Data items:
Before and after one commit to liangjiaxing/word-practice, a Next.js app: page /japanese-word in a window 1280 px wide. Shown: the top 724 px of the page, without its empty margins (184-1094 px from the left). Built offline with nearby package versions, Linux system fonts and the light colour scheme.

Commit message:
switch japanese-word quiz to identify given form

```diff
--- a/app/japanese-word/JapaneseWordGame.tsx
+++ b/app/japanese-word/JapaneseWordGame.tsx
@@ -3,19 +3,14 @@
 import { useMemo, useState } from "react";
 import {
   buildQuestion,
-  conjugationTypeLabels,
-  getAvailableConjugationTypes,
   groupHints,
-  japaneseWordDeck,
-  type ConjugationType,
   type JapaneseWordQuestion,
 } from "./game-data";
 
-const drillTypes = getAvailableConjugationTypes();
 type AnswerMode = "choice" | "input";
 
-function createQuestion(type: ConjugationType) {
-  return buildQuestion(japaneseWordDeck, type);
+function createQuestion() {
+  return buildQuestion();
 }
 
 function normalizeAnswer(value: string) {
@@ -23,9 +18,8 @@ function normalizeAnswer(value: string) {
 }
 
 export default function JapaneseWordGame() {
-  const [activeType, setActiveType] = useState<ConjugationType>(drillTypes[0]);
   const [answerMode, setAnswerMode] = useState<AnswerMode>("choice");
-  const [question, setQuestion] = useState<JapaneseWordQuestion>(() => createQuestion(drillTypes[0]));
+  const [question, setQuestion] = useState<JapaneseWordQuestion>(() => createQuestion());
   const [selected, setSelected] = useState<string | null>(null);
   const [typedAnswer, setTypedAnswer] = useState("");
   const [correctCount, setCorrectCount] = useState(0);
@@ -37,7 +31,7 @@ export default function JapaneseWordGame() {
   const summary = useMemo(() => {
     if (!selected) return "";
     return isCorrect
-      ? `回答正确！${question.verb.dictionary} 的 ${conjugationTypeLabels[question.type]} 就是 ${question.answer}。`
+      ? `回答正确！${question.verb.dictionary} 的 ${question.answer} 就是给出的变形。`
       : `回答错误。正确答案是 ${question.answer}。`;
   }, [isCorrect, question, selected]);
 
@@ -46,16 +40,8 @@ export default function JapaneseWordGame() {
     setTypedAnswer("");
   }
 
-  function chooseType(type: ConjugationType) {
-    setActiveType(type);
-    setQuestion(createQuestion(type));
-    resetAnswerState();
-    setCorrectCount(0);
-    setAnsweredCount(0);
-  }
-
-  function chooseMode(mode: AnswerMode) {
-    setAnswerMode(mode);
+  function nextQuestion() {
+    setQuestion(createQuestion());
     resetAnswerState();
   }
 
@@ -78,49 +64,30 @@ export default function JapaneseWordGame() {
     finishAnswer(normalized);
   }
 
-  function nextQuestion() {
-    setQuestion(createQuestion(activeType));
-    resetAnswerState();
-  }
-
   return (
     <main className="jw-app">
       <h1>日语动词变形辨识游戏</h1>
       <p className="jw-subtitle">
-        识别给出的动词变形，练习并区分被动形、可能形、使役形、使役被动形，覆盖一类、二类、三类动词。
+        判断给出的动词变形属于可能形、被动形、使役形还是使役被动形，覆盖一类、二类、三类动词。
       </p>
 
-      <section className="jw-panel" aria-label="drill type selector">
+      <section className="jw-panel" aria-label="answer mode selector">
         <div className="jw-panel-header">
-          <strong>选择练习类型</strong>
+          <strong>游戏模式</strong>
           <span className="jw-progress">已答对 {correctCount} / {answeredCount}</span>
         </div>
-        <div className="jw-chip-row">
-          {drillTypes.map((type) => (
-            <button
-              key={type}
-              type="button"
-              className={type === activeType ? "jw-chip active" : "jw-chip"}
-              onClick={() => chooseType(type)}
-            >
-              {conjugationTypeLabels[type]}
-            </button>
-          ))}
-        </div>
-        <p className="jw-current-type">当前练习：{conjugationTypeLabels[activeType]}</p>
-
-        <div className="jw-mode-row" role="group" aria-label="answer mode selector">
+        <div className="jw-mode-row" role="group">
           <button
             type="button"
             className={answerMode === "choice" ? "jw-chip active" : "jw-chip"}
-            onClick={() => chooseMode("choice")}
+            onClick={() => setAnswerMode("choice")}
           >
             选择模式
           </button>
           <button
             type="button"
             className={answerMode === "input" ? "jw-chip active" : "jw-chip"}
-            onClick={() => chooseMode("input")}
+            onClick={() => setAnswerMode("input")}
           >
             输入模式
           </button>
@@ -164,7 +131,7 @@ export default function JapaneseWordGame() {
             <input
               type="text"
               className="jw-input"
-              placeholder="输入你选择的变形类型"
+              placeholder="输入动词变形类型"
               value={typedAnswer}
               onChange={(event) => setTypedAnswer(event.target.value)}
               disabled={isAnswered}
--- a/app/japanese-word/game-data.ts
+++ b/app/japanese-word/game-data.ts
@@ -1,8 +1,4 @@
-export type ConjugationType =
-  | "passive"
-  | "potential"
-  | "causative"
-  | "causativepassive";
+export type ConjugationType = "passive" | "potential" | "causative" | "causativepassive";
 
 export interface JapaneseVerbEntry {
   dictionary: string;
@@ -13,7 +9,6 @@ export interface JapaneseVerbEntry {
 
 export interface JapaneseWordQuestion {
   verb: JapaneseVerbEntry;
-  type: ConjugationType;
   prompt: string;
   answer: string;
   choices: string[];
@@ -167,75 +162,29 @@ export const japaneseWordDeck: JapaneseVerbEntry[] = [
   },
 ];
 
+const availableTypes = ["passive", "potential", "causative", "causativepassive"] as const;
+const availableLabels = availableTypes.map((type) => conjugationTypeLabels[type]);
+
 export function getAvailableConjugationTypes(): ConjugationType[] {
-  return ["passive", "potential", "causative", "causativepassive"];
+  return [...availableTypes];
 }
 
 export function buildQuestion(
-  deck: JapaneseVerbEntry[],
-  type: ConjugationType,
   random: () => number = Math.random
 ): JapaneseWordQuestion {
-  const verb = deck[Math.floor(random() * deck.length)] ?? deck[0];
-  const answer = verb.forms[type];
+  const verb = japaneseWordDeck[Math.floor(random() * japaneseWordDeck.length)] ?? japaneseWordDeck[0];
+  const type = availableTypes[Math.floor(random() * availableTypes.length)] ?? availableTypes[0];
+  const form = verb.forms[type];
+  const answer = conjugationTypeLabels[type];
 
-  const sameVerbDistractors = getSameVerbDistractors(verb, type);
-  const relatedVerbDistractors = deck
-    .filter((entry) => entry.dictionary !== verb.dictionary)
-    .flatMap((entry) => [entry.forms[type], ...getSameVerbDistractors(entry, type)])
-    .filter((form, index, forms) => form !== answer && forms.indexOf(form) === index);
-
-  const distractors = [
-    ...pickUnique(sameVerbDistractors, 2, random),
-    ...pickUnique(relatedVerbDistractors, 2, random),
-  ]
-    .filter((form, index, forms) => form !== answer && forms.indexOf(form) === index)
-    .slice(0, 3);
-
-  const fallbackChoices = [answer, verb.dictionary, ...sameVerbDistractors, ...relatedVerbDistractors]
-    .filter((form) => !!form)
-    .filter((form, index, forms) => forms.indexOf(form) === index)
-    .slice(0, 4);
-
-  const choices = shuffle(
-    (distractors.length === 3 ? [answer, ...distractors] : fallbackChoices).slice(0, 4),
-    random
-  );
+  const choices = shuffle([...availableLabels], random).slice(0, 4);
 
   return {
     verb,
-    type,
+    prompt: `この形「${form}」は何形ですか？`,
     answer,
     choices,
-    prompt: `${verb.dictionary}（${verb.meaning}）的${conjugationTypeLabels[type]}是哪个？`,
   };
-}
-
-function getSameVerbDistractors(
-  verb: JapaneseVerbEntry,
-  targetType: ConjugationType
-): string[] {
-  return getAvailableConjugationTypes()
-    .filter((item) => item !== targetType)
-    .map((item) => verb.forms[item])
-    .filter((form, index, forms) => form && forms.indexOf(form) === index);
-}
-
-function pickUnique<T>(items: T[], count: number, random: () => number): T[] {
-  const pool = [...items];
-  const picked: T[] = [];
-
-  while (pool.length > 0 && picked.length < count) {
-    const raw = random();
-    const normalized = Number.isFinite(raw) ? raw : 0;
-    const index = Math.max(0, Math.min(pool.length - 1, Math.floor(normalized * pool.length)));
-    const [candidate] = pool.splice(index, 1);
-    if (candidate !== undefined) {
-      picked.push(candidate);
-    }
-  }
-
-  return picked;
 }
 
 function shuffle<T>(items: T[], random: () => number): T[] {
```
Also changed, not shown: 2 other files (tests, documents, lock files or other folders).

Task directions: Scan the records above for the string "return", then report every line that contains it.

Task answer:
-  return buildQuestion(japaneseWordDeck, type);
+  return buildQuestion();
     if (!selected) return "";
     return isCorrect
   return (
-  return ["passive", "potential", "causative", "causativepassive"];
+  return [...availableTypes];
   return {
-  return getAvailableConjugationTypes()
-  return picked;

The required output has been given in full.